REQUIREMENT
Please indicate the number of lines in the listing below that include the string "https"; add nothing else.

----------------

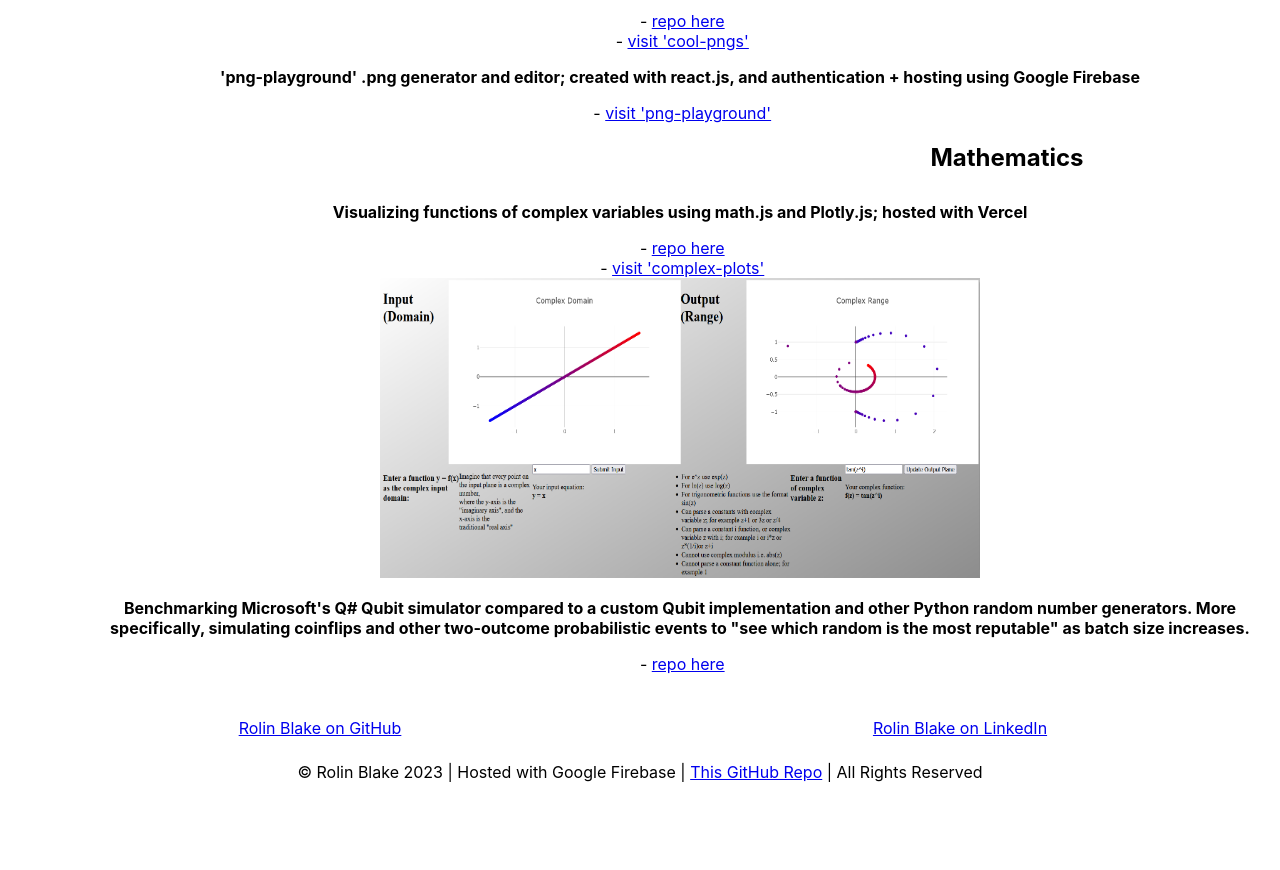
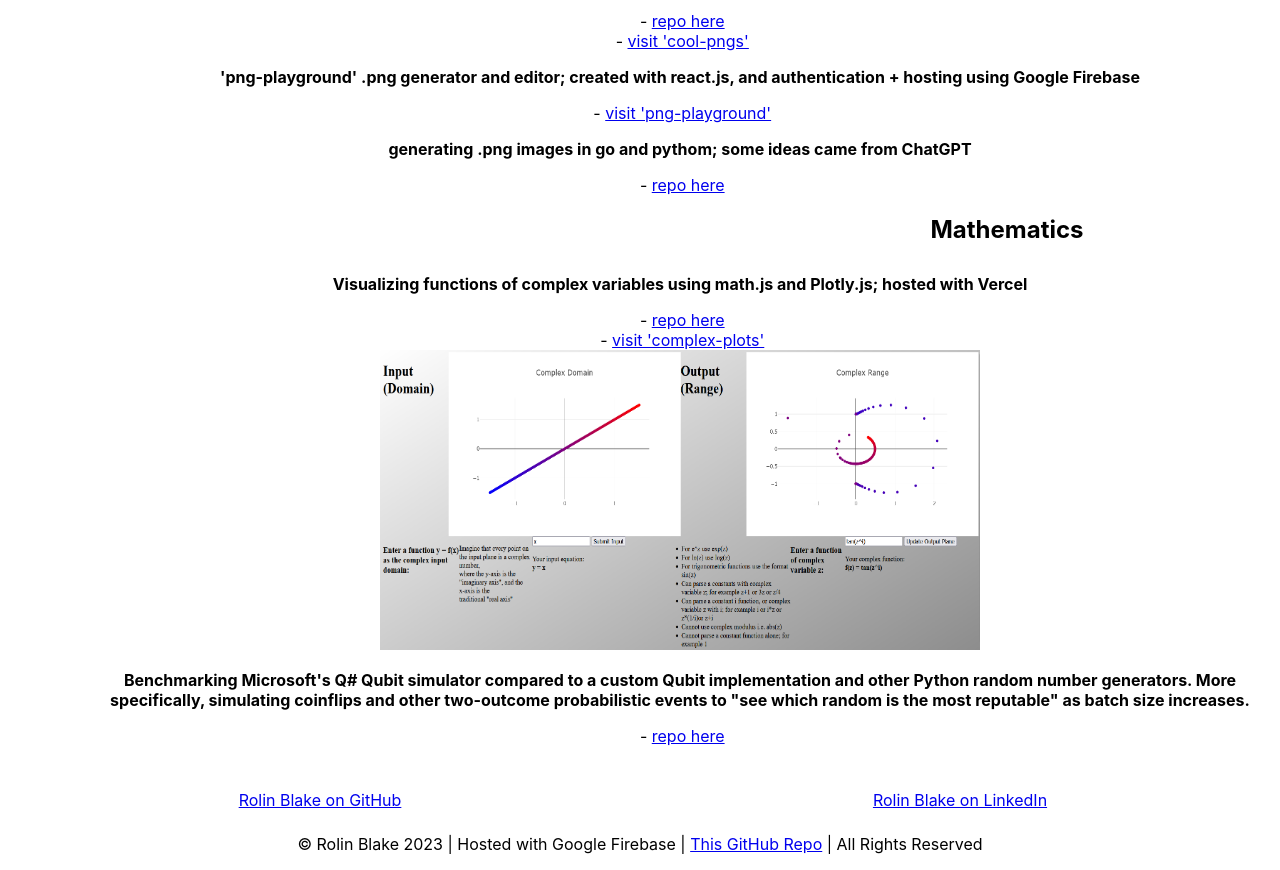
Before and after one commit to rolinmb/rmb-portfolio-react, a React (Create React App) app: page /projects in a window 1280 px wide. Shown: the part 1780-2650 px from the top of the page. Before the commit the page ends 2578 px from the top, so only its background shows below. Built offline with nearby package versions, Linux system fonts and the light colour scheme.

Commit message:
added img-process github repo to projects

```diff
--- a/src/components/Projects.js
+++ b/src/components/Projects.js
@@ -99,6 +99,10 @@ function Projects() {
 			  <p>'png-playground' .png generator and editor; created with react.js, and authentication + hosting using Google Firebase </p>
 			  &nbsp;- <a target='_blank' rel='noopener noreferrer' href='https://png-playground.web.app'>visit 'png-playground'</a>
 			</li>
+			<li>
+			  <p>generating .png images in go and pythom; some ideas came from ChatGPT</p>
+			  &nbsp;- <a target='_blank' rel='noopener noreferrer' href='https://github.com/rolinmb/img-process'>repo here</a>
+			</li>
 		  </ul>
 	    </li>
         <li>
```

----------------

TASK RESPONSE
2